(Structured diff data)

* * *

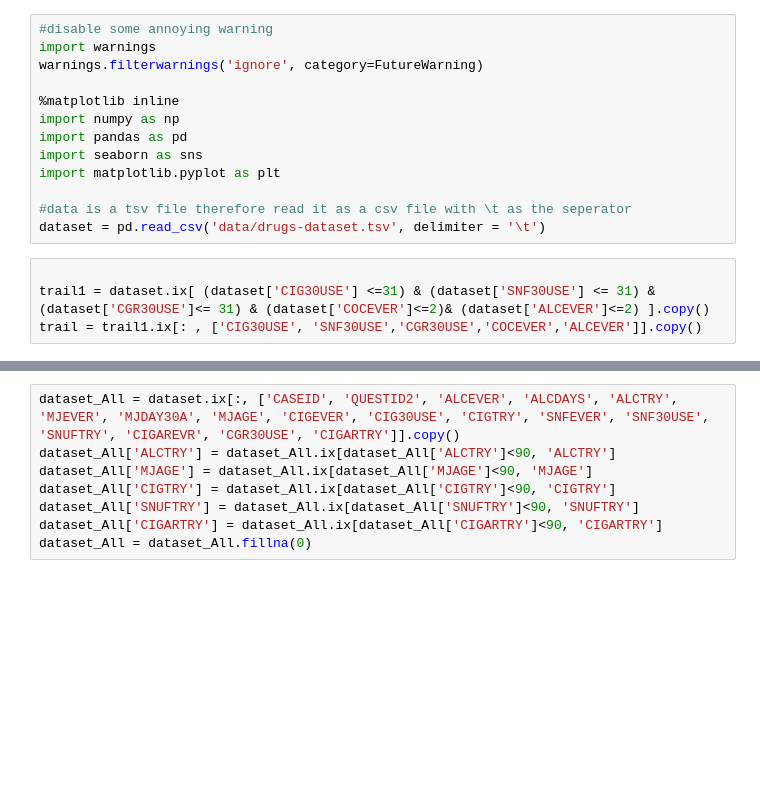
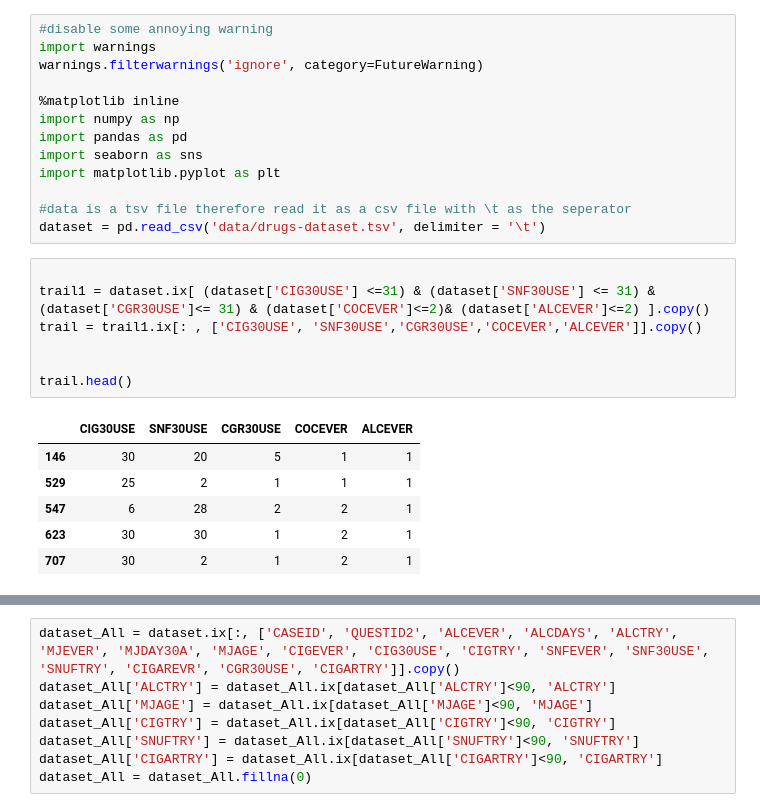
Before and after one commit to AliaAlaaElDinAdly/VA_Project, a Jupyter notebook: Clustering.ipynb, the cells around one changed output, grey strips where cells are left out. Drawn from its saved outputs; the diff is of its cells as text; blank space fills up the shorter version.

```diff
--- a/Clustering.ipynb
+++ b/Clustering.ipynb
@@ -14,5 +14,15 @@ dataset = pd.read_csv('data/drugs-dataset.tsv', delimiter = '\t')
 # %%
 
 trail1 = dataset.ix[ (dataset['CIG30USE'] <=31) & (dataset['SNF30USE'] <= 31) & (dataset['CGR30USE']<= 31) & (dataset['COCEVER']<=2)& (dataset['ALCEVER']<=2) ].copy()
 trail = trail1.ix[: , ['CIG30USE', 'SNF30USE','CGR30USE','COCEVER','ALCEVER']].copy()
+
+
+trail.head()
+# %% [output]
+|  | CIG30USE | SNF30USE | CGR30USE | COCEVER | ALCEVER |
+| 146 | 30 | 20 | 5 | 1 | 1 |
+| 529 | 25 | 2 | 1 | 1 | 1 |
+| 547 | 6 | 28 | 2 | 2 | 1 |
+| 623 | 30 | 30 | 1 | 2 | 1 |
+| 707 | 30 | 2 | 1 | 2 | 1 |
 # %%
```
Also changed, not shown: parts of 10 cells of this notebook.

* * *

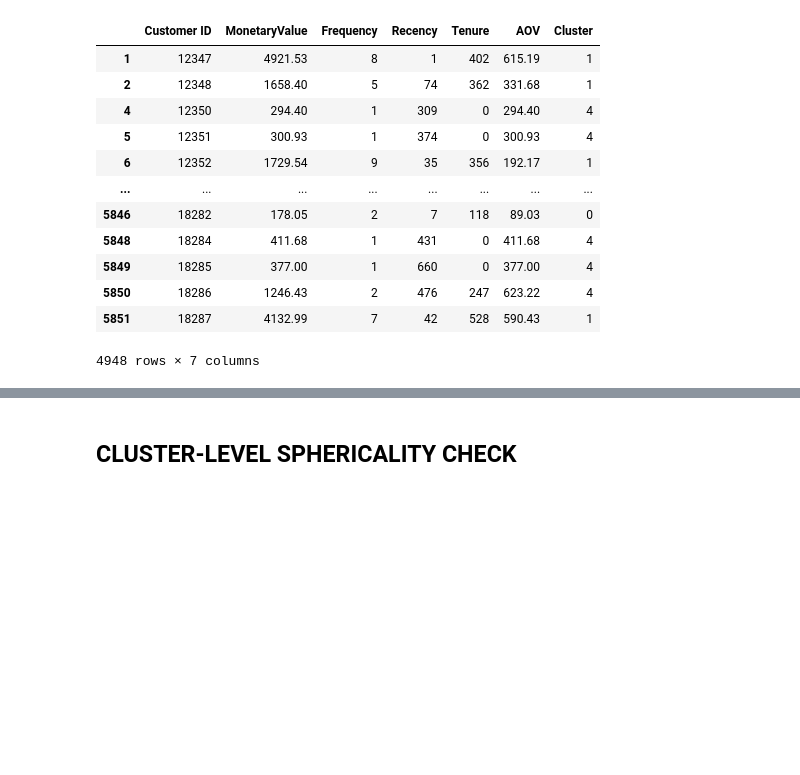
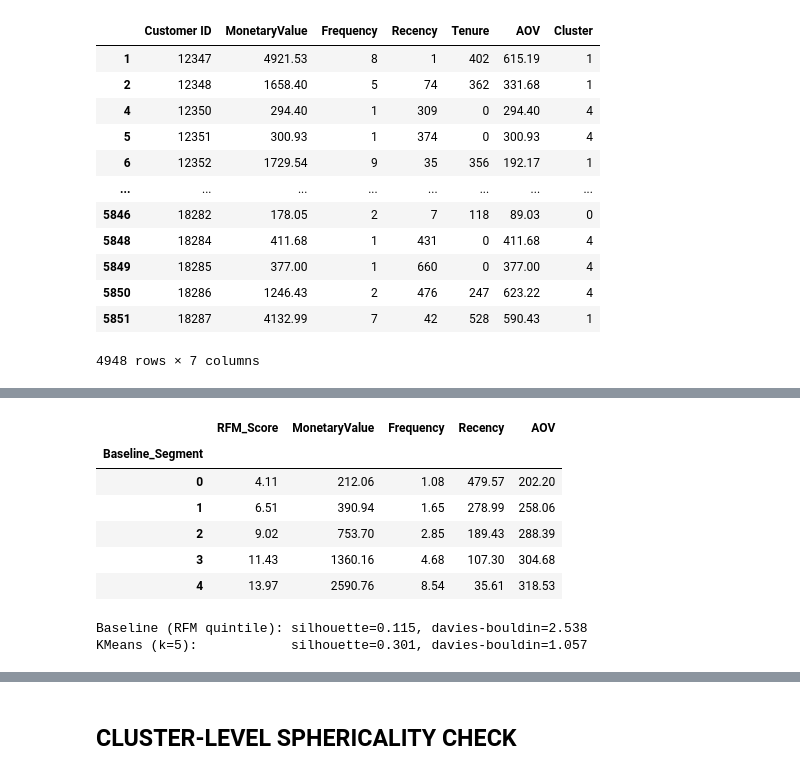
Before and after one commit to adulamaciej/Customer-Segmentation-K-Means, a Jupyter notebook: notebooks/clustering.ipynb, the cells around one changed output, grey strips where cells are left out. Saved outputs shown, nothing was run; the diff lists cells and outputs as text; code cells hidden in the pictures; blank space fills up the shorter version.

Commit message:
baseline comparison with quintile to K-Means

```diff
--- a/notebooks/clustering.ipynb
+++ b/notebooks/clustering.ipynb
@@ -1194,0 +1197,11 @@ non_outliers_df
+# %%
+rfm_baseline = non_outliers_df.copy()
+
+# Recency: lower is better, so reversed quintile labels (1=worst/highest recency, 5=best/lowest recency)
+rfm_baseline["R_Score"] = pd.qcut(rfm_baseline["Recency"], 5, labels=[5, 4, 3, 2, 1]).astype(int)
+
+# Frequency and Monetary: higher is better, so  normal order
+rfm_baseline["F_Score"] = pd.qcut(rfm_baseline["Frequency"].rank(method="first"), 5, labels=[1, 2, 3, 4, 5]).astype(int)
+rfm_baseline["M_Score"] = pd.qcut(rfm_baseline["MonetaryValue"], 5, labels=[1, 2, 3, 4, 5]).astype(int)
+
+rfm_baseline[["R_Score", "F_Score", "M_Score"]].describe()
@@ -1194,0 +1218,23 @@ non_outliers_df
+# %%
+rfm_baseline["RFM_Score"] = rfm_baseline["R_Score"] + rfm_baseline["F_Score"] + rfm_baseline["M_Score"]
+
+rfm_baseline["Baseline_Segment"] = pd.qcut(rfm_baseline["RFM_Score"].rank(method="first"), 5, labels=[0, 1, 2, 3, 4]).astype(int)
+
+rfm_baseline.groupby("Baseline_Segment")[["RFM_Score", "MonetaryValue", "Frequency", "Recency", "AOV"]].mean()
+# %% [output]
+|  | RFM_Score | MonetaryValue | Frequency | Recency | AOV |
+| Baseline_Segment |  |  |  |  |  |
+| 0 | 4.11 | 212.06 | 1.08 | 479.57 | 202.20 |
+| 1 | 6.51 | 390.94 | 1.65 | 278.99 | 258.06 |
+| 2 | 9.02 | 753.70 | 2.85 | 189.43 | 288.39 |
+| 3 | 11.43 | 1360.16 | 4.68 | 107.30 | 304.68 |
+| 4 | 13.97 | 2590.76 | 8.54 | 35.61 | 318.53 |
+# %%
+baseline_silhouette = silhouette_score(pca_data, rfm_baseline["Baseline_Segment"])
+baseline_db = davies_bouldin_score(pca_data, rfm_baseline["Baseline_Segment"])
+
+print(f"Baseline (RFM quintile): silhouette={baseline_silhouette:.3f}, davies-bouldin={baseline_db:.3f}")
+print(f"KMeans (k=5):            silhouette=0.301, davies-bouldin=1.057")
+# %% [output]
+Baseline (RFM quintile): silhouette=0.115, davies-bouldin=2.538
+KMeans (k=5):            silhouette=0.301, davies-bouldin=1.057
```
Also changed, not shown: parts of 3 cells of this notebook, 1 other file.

* * *

:: To do ::
Your answer should be the exact lines above from the one with "Before and after one commit to AliaAlaaElDinAdly/VA_Project, a" through the one with "Also changed, not shown: parts of 10", both included, and nothing besides.

:: Exercise response ::
Before and after one commit to AliaAlaaElDinAdly/VA_Project, a Jupyter notebook: Clustering.ipynb, the cells around one changed output, grey strips where cells are left out. Drawn from its saved outputs; the diff is of its cells as text; blank space fills up the shorter version.

```diff
--- a/Clustering.ipynb
+++ b/Clustering.ipynb
@@ -14,5 +14,15 @@ dataset = pd.read_csv('data/drugs-dataset.tsv', delimiter = '\t')
 # %%
 
 trail1 = dataset.ix[ (dataset['CIG30USE'] <=31) & (dataset['SNF30USE'] <= 31) & (dataset['CGR30USE']<= 31) & (dataset['COCEVER']<=2)& (dataset['ALCEVER']<=2) ].copy()
 trail = trail1.ix[: , ['CIG30USE', 'SNF30USE','CGR30USE','COCEVER','ALCEVER']].copy()
+
+
+trail.head()
+# %% [output]
+|  | CIG30USE | SNF30USE | CGR30USE | COCEVER | ALCEVER |
+| 146 | 30 | 20 | 5 | 1 | 1 |
+| 529 | 25 | 2 | 1 | 1 | 1 |
+| 547 | 6 | 28 | 2 | 2 | 1 |
+| 623 | 30 | 30 | 1 | 2 | 1 |
+| 707 | 30 | 2 | 1 | 2 | 1 |
 # %%
```
Also changed, not shown: parts of 10 cells of this notebook.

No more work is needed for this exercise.